Exercise aim:
From the records below, copy each line in which the string "inputs" occurs.

[Web document revisions]
----
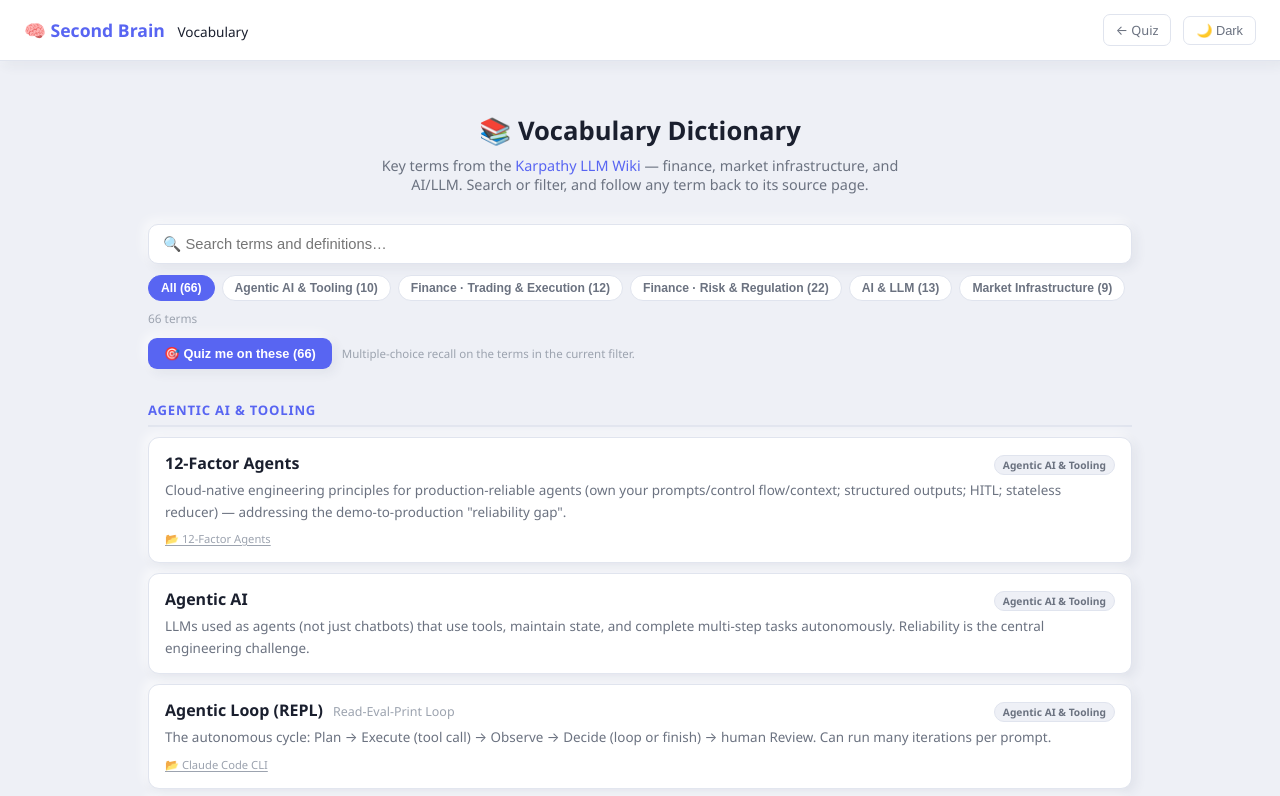
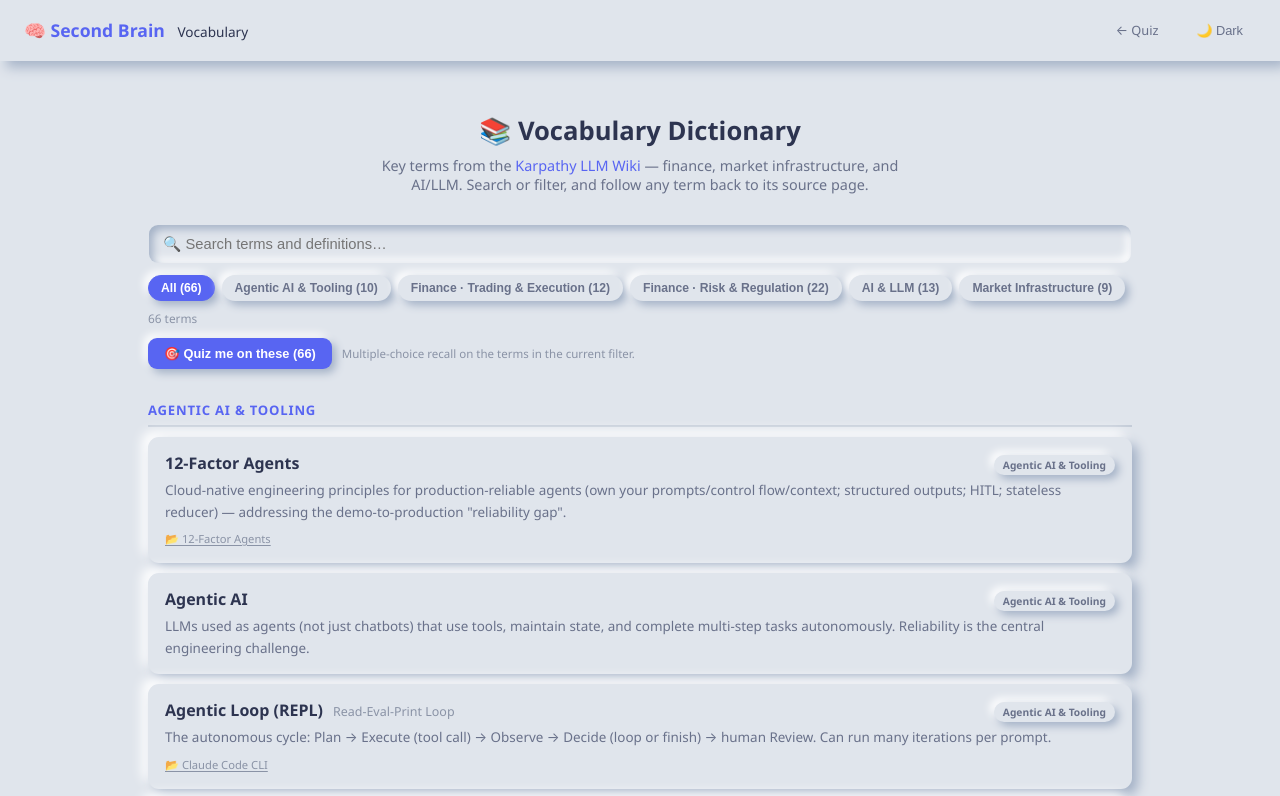
Before and after one commit to lucasmasunoacn/no-gem-public, a plain HTML site: page quiz/vocab.html in a window 1280 px wide. Shown: the top 796 px of the page. Drawn offline with Linux system fonts and the light colour scheme.

Commit message:
fix(quiz): switch to true neumorphism (soft UI) styling (#3)
First pass was soft-flat (white cards on tinted bg). Real neumorphism: all surfaces share one base color (#e0e5ec / dark #2a2e37), no borders, depth from a dual shadow (dark #a3b1c6 bottom-right + light #fff top-left) derived from the surface tone. Added --sh/--sh-sm raised, --sh-in inset tokens; raised tactile controls (buttons, options, chips, dots), recessed inputs + engraved formula/keypoint/explanation boxes; separators moved to a --div token since borders are now transparent. Ref: classic neumorphism login-form palette.

Co-authored-by: Lucas <lucasmasuno@gmail.com>

```diff
--- a/quiz/vocab.html
+++ b/quiz/vocab.html
@@ -7,17 +7,19 @@
 <style>
 /* ── THEME TOKENS (shared with index.html) ─────────────── */
 :root{
-  --bg:#eef0f6;--surf:#ffffff;--card:#ffffff;--brd:#e0e4ee;
+  --bg:#e0e5ec;--surf:#e0e5ec;--card:#e0e5ec;--brd:transparent;--div:#c4ccd8;
   --acc:#5865f2;--grn:#10b981;--red:#ef4444;--yel:#f59e0b;--pur:#7c3aed;
-  --txt:#1a1f2e;--m:#6b7280;--m2:#9ca3af;
-  --sh:4px 4px 12px rgba(40,50,90,.07),-4px -4px 12px rgba(255,255,255,.7);
-  --sh-lg:8px 8px 24px rgba(40,50,90,.12),-6px -6px 18px rgba(255,255,255,.85);
+  --txt:#2d3450;--m:#69718a;--m2:#8a93a6;
+  --d-sh:#a3b1c6;--l-sh:#ffffff;
+  --sh:6px 6px 12px var(--d-sh),-6px -6px 12px var(--l-sh);
+  --sh-lg:9px 9px 20px var(--d-sh),-9px -9px 20px var(--l-sh);
+  --sh-sm:4px 4px 8px var(--d-sh),-4px -4px 8px var(--l-sh);
+  --sh-in:inset 4px 4px 8px var(--d-sh),inset -4px -4px 8px var(--l-sh);
 }
 [data-theme="dark"]{
-  --bg:#1c2030;--surf:#222838;--card:#222838;--brd:#2c3346;
-  --txt:#e8ecf4;--m:#8b93a7;--m2:#9aa3b8;
-  --sh:4px 4px 12px rgba(0,0,0,.40),-4px -4px 12px rgba(255,255,255,.02);
-  --sh-lg:8px 8px 24px rgba(0,0,0,.50),-6px -6px 18px rgba(255,255,255,.03);
+  --bg:#2a2e37;--surf:#2a2e37;--card:#2a2e37;--brd:transparent;--div:#3a3f4b;
+  --txt:#e6e9f0;--m:#9aa3b5;--m2:#7f8799;
+  --d-sh:#1f2228;--l-sh:#353a45;
 }
 *{box-sizing:border-box;margin:0;padding:0}
 body{font-family:'Segoe UI',system-ui,-apple-system,sans-serif;
@@ -114,6 +116,21 @@ mark{background:rgba(245,158,11,.35);color:inherit;border-radius:3px;padding:0 1
 
 footer{text-align:center;padding:24px;font-size:.72rem;color:var(--m2);
   border-top:1px solid var(--brd);margin-top:40px}
+
+/* ── Neumorphism component layer (raised controls, recessed inputs) ── */
+footer{border-color:var(--div)}
+.group-h{border-bottom-color:var(--div)}
+.searchbox,.searchbox:focus{box-shadow:var(--sh-in)}
+.chip{box-shadow:var(--sh-sm)}
+.chip:active{box-shadow:var(--sh-in)}
+.vbadge{box-shadow:var(--sh-sm)}
+.vq-go{box-shadow:var(--sh-sm)}
+.vq-go:active:not(:disabled){box-shadow:var(--sh-in)}
+.vq-opt{box-shadow:var(--sh-sm)}
+.vq-opt:hover:not(:disabled){box-shadow:var(--sh-in)}
+.vq-btn{box-shadow:var(--sh-sm)}
+.vq-btn:active{box-shadow:var(--sh-in)}
+.vq-prog{background:var(--surf);box-shadow:var(--sh-in)}
 </style>
 </head>
 <body>
```
Also changed, not shown: quiz/index.html (+27 -10 lines).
----
Solution for this task:
First pass was soft-flat (white cards on tinted bg). Real neumorphism: all surfaces share one base color (#e0e5ec / dark #2a2e37), no borders, depth from a dual shadow (dark #a3b1c6 bottom-right + light #fff top-left) derived from the surface tone. Added --sh/--sh-sm raised, --sh-in inset tokens; raised tactile controls (buttons, options, chips, dots), recessed inputs + engraved formula/keypoint/explanation boxes; separators moved to a --div token since borders are now transparent. Ref: classic neumorphism login-form palette.
+/* ── Neumorphism component layer (raised controls, recessed inputs) ── */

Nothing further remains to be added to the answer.